|Course:||“Rise And Fall of the Slave South,” University of Virginia|
Like many county and small town physicians, Dr. Stirling Ford cultivated close relationships with many of his frequent patients. Thus, when some of his patients were unable to pay their medical bills, he would extend a grace period or wave the fee altogether. This more than likely accounted for the meticulous records of his daily visits and the financial accounts of his patients. One of Dr. Ford's wealthier and well known patients was Governor William Branch Giles. Giles died on December 4, 1830 after a brief illness. Dr. Ford chose not to charge Giles' family for the services rendered toward the end of Giles' life because he viewed the family more as friends than patients, no charge for personal attendance- in this I will consult my private feelings. Indeed much of my attendance was to consult the feelings of the family as a friend. Dr. Ford's journal reflected many other close friendships with his patients. In fact, Dr. Ford had a special method for differentiating the class and race of his patients.

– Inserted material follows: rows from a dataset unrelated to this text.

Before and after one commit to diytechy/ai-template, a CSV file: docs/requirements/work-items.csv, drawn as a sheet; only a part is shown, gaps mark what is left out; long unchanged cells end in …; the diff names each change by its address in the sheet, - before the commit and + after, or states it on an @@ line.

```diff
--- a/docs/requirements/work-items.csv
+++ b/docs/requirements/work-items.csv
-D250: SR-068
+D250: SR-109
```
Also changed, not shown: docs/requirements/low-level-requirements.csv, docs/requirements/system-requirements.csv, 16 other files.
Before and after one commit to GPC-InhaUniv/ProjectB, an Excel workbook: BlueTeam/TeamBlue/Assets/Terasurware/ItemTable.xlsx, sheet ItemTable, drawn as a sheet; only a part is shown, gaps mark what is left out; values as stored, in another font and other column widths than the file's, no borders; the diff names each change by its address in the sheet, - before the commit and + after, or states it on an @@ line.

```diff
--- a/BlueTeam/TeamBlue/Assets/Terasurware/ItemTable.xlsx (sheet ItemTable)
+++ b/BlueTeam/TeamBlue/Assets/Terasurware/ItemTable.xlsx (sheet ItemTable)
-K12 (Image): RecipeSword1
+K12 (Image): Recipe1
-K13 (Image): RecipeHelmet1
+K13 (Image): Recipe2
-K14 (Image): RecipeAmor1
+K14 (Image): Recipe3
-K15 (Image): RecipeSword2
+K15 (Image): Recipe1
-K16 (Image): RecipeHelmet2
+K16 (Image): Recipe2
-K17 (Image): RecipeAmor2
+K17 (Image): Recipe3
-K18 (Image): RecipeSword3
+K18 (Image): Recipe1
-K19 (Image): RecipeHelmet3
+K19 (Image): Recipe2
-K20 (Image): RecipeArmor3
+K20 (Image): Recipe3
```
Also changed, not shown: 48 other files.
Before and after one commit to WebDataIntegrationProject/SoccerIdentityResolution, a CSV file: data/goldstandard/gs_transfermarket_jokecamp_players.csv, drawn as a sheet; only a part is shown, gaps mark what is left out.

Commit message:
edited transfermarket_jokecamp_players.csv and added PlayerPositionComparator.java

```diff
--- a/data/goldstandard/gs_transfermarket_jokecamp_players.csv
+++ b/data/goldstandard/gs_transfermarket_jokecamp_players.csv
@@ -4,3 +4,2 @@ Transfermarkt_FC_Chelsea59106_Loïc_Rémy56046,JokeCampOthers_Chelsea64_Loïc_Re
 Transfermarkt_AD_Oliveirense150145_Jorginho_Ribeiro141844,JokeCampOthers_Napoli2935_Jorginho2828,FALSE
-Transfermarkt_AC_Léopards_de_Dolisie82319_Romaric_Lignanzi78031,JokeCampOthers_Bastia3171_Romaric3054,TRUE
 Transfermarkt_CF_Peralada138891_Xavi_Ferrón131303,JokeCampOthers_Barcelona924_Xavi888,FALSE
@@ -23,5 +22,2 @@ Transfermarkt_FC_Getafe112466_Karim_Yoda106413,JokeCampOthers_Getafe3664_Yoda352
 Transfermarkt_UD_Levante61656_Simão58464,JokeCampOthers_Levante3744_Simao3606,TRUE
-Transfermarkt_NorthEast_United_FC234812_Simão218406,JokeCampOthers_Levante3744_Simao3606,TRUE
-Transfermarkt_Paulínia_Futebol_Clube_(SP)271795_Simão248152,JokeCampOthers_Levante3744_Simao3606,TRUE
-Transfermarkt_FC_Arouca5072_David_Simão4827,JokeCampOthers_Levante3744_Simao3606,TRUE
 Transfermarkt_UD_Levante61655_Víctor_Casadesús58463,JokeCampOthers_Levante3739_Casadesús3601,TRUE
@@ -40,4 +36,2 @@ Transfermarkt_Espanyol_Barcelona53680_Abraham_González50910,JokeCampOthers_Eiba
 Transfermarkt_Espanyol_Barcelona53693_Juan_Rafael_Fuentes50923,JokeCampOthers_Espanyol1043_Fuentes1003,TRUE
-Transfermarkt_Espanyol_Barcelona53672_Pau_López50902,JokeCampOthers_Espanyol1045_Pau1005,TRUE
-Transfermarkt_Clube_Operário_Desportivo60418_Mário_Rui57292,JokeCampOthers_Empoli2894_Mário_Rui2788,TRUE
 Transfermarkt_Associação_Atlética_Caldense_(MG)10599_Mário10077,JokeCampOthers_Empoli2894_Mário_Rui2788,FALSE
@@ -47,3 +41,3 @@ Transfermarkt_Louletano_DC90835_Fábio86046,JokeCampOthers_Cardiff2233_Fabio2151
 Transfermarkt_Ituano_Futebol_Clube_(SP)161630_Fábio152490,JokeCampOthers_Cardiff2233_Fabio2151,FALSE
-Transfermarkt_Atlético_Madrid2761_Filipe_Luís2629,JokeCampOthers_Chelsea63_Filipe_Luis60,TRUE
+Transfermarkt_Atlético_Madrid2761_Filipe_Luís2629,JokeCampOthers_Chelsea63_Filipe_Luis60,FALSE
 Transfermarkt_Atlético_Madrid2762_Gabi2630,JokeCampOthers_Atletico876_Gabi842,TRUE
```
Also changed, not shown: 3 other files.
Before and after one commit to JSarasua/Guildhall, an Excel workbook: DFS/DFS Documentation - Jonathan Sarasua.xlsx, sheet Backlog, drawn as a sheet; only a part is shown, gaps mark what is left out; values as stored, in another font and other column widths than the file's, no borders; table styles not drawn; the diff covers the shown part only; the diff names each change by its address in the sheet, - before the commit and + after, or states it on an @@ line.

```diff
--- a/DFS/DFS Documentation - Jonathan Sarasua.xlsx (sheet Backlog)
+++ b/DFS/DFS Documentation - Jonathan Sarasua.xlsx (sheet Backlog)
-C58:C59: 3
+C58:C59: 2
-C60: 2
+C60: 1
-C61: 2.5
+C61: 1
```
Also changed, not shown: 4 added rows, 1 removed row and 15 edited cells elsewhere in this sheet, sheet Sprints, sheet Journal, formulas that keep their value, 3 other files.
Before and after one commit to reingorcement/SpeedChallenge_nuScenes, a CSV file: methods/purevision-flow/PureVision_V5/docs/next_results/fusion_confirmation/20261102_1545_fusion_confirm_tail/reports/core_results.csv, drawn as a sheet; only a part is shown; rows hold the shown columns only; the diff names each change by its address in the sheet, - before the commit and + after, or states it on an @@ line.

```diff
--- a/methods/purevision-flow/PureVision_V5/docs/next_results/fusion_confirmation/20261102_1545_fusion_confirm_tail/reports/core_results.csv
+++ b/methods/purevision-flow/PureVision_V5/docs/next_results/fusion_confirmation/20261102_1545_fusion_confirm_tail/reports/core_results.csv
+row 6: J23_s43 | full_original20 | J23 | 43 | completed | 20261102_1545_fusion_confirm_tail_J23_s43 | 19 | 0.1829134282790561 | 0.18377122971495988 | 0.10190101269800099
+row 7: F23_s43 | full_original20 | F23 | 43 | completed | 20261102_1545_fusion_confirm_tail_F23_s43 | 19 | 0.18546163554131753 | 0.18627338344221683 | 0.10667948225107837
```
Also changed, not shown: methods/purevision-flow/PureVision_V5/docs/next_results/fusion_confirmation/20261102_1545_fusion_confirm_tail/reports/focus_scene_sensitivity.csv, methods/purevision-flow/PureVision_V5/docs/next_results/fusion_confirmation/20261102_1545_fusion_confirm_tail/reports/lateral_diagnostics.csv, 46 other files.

In the early nineteenth century medical knowledge was still in its infancy. Prior to the Civil War the majority of doctors in the United States were trained through apprenticeships, if the doctor training the apprentices was competent he would produce competent doctors. In the case of Dr. Ford it seems as though he was one of the doctors to have received a quality apprenticeship. The most commonly prescribed treatment in Southside Virginia was quinine, which remedied maladies such as malaria. Other drugs prescribed for common afflictions during the nineteenth century were chalybeate pills, charcoal pills, morphine, and opium. Dr. Stirling Ford often prescribed such drugs to his patients.